Phillip Bigelow (
Sun, 15 Dec 1996 18:37:57 -0800

John Waters wrote:

> It is Paleoanthropology isn't it? The Paleo bit maybe all
> morphology, but what of the anthropological aspects?

Except for the sub-discipline of Comparative Behavioral Primatology
(which most definately *does* belong in sci.anthropology.paleo),
the subject of strictly *human* behavior is is more a subject for
sci.anthropology, and not one for sci.anthropology.paleo.

> Is there a social element here? Is the human species out of
> the ordinary in respect of its social interactions? Should
> this be discussed or considered?

Our behavior, culture, and the beginnings of communication are
all present in other primates. It is just that these features
are much less obvious in the other members of the Primates clade.
It is a matter of gradational change (granted, a rather large
degree of gradation, but the polarity is very clear).

I am not particularly interested in such questions as:
"humans can build rocket ships, and chimps can't! Why is this so?"

I am more interested in the following questions:
How many behavioral characteristics in humans are genetically-
inherited? And what are the primate-roots for this inherited
I just look at the problem from the other side; from the primitive-
inheritance side.
Others, like Paul Crowley, have a fascination with looking at the
problem from the "Wow! ain't we special!" side.

> It is not only physiology, it is behaviour.

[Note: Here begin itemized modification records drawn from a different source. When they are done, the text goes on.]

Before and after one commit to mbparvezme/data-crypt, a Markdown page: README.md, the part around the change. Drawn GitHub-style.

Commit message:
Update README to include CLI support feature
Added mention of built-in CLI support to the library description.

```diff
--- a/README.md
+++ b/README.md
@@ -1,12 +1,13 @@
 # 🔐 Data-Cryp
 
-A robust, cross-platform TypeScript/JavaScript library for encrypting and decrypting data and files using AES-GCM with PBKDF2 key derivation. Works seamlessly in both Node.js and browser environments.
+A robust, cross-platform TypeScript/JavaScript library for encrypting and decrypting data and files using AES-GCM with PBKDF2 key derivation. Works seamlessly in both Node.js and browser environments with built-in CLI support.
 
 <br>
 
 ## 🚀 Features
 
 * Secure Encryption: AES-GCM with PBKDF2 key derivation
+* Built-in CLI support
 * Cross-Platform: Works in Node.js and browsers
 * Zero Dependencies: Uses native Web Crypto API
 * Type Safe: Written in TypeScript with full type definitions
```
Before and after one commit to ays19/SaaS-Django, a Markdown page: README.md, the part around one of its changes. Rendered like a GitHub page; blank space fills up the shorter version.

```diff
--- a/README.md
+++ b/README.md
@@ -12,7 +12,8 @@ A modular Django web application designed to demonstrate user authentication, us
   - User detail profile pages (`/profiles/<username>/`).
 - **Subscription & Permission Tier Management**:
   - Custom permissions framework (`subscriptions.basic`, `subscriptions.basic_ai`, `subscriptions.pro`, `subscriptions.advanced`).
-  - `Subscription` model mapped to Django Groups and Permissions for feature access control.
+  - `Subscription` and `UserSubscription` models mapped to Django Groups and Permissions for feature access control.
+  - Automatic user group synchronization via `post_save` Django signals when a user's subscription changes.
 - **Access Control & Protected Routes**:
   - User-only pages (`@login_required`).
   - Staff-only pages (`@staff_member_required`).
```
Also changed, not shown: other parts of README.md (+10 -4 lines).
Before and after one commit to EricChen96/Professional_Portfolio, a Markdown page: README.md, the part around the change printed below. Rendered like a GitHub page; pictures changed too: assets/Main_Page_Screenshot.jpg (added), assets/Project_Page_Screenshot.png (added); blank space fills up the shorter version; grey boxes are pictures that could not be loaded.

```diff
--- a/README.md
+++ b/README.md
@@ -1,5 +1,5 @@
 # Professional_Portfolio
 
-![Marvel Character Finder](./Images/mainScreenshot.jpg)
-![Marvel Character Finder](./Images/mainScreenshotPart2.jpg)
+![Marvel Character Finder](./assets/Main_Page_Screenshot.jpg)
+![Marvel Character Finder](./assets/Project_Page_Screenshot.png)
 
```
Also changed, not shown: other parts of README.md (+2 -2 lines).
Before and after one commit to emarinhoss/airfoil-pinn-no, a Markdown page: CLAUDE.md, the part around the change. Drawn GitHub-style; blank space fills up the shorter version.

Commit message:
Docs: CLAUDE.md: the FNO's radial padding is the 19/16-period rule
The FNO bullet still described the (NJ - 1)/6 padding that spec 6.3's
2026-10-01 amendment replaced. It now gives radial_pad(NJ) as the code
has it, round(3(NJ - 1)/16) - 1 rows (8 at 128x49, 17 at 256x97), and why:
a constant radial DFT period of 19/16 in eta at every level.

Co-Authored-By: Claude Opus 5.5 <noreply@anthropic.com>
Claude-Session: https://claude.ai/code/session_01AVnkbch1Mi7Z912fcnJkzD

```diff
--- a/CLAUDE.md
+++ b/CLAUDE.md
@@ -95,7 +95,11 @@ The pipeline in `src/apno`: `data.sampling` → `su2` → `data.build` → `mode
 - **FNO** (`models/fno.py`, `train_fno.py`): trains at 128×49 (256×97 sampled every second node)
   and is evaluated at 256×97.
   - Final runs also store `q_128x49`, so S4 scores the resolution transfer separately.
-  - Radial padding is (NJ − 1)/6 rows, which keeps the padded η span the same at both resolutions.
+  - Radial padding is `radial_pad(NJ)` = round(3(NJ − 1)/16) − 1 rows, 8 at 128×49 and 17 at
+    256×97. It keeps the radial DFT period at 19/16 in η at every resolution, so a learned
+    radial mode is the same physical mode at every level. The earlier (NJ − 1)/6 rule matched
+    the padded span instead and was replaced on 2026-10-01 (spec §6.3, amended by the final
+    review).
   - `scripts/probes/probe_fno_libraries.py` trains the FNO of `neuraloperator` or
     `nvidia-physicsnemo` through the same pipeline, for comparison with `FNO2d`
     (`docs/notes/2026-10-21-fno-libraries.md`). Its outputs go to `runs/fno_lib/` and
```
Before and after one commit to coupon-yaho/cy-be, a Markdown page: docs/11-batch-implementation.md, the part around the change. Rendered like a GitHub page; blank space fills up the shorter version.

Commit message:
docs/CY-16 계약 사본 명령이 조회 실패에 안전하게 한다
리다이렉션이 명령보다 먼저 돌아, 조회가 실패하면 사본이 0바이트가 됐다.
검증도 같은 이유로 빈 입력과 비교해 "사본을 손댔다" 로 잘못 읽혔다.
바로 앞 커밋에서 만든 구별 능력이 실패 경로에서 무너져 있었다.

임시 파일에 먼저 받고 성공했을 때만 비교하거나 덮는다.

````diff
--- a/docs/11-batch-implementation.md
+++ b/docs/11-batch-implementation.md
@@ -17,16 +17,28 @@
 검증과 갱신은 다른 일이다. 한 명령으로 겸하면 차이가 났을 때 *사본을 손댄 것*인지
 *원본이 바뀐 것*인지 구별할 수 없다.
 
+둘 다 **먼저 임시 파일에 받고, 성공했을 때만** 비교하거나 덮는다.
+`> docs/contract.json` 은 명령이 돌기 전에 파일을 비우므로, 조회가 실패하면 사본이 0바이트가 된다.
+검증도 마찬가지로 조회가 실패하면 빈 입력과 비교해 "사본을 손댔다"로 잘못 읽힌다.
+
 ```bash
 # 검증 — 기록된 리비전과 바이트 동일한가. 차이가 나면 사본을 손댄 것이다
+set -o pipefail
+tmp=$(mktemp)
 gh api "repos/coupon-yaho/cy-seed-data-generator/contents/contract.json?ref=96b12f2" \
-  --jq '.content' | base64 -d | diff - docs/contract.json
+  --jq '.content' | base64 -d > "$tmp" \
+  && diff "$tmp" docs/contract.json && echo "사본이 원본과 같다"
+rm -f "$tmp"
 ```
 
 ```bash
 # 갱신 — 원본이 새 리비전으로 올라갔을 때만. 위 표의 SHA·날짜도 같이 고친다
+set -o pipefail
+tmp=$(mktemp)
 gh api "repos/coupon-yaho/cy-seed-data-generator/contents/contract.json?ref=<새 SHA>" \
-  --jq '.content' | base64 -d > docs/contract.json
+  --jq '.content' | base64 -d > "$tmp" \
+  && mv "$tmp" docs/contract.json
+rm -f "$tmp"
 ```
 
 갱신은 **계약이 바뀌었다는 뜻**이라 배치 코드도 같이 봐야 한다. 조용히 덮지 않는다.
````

You are confusing cause and effect. Only two morphological features
are distinctive gradational derivations from anthropoid primates:
the re-arranged pelves, and greatly-enlarged frontal lobes of the neo-
The gradationally- more complex behavior (emphasis on "gradationally")
is just a result of the enlarged human brain. It is not
a third, distinctive feature all by itself.

> Are there any
> Anthropologists out there?

A better question would be to ask if there are any
primatologists out there that specialize in comparative
behavioral research.